Report each line of the data that has "プログラミングのみならず" somewhere in it.

[Stored data entries]
+-------+
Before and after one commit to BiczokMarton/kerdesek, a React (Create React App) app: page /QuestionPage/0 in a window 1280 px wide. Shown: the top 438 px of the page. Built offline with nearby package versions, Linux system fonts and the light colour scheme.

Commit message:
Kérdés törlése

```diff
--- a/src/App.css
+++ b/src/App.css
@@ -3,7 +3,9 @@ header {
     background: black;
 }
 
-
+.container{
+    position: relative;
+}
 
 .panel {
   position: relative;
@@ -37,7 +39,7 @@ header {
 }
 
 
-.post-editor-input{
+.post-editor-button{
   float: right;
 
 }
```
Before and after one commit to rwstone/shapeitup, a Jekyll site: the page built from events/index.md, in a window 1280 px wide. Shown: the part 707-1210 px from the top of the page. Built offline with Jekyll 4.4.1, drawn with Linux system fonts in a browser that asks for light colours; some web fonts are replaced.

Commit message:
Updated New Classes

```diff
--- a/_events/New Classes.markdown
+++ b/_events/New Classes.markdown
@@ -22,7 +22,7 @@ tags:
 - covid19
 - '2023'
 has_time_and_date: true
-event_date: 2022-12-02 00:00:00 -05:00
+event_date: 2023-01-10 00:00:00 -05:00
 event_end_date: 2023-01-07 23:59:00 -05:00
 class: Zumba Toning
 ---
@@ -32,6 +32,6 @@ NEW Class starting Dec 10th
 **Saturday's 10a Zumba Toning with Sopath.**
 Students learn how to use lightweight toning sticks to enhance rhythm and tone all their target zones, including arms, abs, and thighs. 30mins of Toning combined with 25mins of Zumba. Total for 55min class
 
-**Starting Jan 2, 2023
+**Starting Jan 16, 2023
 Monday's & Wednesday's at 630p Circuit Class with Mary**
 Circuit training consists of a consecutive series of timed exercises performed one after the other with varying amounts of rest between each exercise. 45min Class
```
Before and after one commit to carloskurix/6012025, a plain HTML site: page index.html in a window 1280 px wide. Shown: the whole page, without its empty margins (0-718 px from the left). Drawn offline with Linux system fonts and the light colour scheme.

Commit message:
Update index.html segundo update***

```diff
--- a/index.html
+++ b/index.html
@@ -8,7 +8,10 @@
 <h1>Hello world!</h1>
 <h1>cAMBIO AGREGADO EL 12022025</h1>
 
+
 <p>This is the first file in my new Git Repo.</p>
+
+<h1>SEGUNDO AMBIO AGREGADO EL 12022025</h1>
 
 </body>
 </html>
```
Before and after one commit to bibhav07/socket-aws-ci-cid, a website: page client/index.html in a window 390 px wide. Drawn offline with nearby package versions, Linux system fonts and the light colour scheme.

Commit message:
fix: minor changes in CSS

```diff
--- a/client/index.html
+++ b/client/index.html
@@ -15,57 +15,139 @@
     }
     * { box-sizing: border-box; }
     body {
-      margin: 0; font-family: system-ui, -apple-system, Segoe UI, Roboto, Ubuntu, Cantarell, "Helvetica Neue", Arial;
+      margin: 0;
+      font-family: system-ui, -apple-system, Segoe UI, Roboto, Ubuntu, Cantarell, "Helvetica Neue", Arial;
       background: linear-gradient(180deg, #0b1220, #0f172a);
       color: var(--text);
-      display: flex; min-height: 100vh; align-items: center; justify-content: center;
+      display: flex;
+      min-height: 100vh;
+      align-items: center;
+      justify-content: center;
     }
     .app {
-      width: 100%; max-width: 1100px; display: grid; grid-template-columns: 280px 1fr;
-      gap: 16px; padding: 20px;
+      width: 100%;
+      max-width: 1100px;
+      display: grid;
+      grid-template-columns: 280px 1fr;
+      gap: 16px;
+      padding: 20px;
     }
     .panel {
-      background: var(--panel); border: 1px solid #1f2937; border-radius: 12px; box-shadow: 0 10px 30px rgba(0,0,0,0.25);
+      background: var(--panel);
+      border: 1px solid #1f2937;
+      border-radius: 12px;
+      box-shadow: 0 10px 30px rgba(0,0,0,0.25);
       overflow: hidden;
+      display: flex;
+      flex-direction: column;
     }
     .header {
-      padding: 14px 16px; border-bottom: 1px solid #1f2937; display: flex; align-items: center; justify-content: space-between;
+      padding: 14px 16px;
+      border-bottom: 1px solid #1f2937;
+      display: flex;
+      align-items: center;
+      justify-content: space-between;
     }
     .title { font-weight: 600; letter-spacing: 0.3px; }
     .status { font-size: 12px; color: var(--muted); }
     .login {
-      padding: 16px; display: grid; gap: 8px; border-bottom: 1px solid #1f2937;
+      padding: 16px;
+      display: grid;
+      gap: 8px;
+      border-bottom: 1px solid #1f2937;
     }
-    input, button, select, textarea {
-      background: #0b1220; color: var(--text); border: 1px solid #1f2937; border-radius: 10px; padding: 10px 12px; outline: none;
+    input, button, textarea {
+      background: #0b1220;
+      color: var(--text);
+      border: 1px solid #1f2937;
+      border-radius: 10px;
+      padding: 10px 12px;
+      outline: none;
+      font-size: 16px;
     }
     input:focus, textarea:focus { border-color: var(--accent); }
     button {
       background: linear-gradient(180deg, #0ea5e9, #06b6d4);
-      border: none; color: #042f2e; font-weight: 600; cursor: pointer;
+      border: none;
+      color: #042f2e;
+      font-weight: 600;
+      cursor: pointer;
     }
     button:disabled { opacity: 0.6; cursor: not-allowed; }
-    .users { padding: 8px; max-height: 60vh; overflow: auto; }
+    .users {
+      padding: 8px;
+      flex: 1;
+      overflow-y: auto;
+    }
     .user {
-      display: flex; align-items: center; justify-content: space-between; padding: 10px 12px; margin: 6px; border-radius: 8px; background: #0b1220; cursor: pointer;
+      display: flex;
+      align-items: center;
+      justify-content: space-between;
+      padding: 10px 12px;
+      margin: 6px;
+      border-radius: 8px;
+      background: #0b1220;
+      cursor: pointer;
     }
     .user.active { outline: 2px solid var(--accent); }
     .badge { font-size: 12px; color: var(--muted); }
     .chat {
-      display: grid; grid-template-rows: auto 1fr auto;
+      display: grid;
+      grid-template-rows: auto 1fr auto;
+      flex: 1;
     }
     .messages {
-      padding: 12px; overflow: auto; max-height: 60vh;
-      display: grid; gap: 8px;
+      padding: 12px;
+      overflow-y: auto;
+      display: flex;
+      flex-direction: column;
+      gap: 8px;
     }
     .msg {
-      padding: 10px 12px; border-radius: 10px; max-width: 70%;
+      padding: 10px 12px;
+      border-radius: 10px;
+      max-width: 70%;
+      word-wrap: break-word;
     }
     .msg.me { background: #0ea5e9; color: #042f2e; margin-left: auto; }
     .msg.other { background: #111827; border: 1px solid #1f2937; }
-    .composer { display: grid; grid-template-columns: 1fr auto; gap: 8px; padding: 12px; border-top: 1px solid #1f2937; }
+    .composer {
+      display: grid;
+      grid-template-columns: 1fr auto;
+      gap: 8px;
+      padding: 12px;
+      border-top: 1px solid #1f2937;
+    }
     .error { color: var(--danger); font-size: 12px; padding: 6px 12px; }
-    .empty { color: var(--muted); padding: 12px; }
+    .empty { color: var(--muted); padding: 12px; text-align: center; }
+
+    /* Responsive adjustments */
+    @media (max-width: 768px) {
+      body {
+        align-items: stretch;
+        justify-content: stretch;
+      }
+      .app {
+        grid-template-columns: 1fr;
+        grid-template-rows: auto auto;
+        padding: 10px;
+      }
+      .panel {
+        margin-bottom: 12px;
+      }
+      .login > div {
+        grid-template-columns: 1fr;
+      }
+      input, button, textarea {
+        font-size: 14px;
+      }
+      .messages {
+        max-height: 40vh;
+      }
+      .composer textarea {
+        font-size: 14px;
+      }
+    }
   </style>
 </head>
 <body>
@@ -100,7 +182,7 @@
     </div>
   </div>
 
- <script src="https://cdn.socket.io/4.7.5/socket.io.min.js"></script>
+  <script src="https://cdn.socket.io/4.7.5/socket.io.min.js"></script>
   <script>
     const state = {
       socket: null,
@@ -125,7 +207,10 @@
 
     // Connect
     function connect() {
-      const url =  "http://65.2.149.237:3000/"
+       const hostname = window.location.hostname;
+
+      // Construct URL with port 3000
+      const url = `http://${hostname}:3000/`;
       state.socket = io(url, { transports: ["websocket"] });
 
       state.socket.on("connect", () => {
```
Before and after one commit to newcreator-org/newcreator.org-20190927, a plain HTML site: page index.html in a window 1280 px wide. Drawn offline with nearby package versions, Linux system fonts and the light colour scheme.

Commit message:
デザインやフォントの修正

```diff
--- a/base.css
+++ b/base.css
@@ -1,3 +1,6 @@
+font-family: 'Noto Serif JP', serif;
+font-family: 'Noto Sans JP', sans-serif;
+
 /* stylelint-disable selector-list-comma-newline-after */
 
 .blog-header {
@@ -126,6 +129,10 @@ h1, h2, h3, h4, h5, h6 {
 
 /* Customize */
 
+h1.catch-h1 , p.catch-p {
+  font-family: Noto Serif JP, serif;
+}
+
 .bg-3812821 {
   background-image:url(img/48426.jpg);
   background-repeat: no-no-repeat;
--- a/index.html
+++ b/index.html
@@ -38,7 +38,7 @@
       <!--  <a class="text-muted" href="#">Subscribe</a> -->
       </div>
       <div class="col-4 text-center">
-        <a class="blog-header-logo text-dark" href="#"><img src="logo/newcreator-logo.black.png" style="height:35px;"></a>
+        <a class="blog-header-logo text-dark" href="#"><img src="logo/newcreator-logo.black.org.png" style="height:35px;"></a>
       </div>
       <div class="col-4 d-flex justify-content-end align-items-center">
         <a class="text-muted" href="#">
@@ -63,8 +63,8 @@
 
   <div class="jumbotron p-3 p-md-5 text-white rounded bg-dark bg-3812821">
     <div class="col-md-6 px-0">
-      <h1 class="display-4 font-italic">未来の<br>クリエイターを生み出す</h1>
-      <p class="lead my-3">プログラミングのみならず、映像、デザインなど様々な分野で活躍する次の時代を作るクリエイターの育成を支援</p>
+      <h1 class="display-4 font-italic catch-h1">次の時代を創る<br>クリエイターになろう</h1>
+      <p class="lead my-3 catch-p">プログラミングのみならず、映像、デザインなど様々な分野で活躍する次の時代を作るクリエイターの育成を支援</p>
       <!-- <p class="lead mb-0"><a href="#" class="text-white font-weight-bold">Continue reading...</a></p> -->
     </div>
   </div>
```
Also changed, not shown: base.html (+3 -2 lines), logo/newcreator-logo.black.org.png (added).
+-------+
**Answer area:**
-      <p class="lead my-3">プログラミングのみならず、映像、デザインなど様々な分野で活躍する次の時代を作るクリエイターの育成を支援</p>
+      <p class="lead my-3 catch-p">プログラミングのみならず、映像、デザインなど様々な分野で活躍する次の時代を作るクリエイターの育成を支援</p>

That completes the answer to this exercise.